Install dev dependencies

For TypeScript support, install:

yarn add typescript ts-loader vue-property-decorator --dev

I'm using Yarn, and you should too. But NPM should be OK too, of course :).

Short explanation:

  • typescript is the actual TypeScript compiler
  • ts-loader is the required loader for WebPack
  • vue-property-decorator adds decorators that support writing class-based components. It also re-exports vue-class-decorator so you don't have to pull that in manually.


TypeScript compiler configuration

That one is simple: create a new tsconfig.json file in the root of your project folder, containing:

  "compilerOptions": {
    "lib": ["dom", "es5", "es2015"],
    "target": "es5",
    "strict": true,
    "module": "es2015",
    "moduleResolution": "node",
    "emitDecoratorMetadata": true,
    "experimentalDecorators": true
  "include": [

There are some important/required parts, like:

  • The decorator stuff, to enable class-based components properly.
  • The target and module format to bring the output in line with what Vue.js supports.
  • Enabling strict options is always a good idea, but some parts are even required by Vue.js for better typing support.

Adjust WebPack

There's three things we need to do to configure WebPack:

  1. Make it work on TypeScript files in general.
  2. Make it understand what to do with TypeScript files in detail.
  3. Make sure it uses a TypeScript entry point instead of the current JavaScript one.

All of these are performed in the build/webpack.base.conf.js file of your project.

For the first issue, search for the resolve node and extend the extensions entry:

extensions: ['.ts', '.js', '.vue', '.json'],

Now, add a new node under module/rules:

  test: /\.ts$/,
  exclude: /node_modules/,
  loader: "ts-loader",
  options: {
    appendTsSuffixTo: [/\.vue$/]

The interesting part here is the option to treat .vue files, because for SFC they will contain inline-TypeScript. We'll see that in a moment.

For the third issue, simply change the entry node's value to:

app: './src/main.ts'


Add a shim for .vue files

This step is required to tell the TypeScript compiler that importing .vue files is OK. It prevents build errors when you import from SFCs. Add a new file vue-shims.d.ts in your /src folder. You don't need to include it anywhere, it will be picked up automatically.
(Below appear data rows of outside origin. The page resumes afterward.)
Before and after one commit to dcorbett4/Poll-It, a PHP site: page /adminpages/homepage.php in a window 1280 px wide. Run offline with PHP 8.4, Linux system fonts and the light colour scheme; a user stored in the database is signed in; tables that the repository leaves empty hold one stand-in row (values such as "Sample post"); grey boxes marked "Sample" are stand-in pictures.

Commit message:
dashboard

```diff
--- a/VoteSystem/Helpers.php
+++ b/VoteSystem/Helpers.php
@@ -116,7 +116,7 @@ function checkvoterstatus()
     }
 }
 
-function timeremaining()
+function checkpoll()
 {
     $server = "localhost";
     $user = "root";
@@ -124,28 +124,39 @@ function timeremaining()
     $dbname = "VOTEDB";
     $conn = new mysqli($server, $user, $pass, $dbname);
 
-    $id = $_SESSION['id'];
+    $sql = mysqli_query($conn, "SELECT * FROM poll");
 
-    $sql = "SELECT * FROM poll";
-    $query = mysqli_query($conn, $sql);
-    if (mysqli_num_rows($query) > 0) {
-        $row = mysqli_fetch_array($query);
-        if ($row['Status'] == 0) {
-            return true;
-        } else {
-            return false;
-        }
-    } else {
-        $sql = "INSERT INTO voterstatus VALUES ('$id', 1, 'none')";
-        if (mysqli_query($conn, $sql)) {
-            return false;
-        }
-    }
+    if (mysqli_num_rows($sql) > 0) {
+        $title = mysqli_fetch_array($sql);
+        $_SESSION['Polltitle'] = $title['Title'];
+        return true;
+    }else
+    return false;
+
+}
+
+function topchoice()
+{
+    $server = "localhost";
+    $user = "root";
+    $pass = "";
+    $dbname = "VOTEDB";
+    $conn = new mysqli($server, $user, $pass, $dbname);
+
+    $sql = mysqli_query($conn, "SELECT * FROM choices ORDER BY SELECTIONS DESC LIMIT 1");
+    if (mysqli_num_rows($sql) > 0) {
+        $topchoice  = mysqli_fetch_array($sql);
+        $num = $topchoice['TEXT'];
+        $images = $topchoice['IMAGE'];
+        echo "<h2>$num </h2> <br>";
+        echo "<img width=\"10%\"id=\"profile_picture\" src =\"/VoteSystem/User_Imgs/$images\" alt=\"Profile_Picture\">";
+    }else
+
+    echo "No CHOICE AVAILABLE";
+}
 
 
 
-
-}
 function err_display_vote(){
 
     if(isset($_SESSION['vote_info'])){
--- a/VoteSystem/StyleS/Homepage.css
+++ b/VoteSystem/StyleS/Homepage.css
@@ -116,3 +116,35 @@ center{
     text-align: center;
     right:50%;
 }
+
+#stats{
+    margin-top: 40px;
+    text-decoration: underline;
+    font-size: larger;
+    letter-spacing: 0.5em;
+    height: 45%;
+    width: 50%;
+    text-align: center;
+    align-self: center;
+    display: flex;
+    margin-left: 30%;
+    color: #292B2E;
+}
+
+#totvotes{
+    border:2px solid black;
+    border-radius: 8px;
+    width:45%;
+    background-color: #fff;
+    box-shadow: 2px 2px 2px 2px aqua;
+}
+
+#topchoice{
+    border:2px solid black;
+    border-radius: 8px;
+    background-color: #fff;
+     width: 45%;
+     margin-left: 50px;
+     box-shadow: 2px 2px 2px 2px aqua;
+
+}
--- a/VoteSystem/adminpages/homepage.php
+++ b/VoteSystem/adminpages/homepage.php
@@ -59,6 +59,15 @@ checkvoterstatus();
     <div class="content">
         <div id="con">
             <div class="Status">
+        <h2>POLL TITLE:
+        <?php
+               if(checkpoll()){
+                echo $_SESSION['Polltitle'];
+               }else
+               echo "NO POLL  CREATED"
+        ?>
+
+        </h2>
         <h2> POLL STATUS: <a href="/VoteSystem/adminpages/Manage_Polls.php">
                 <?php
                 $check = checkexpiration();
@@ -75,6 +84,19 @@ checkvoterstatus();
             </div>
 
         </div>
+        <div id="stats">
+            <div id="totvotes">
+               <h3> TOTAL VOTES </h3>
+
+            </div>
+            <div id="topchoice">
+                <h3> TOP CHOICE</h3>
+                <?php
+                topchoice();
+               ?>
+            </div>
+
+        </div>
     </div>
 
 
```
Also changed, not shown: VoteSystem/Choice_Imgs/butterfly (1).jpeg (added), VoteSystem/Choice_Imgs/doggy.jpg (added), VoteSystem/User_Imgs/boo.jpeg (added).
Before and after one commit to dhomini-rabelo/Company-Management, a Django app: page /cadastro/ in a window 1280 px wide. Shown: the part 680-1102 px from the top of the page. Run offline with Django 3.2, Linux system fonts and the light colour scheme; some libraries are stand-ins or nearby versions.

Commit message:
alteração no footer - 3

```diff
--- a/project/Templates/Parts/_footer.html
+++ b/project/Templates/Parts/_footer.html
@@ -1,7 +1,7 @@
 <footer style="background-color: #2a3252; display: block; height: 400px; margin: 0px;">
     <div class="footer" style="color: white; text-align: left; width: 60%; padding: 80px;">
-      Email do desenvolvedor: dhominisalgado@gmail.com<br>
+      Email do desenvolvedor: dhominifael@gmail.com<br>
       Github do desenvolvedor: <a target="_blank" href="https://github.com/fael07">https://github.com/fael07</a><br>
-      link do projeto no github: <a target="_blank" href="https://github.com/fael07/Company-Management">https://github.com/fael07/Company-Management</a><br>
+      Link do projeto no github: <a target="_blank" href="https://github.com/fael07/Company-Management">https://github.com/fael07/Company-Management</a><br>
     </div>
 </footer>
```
declare module "*.vue" {
    import Vue from "vue";
    export default Vue;

Only a few steps remaining now!

Rename files and fix broken stuff

Now is the time to rename the JavaScript files in your project (should only be main.js and, if you chose to configure it by the CLI, router/index.js).

With that done, what you still need to do is the following:

  • In all places that import from a .vue-file, you need to add the file extension. For example, in main.ts there's a line import App from './App' that you need to change to import App from './App.vue'.
  • In all Single File Components (SFC) you need to change the <script>-Tags to specify TypeScript as their language. For example, in HelloWorld.vue, change <script> to <script lang="ts">.

Start writing code

With that in place, you can write TypeScript class-components. For example, the original source in HelloWorld.vue (the script part) is:

export default {
  name: 'HelloWorld',
  data () {
    return {
      msg: 'Welcome to Your Vue.js App'

Change that to:

import { Component, Vue } from "vue-property-decorator";

export default class HelloWorld extends Vue {
  public msg: string = "Welcome to your Vue.js TypeScript App!";

Ahhhh, much better. SCNR :)

Note that you may need to close and restart Visual Studio Code to digest all these changes. The warnings about experimental decorators seem particularly stubborn and only disappeared for me once I re-opened the editor.

With that in place, you should be able to run the dev server again:

npm run dev

... and have a working environment, with full hot-reload functionality and TypeScript support.

Have fun!

Tags: SPA · TypeScript · Vue.js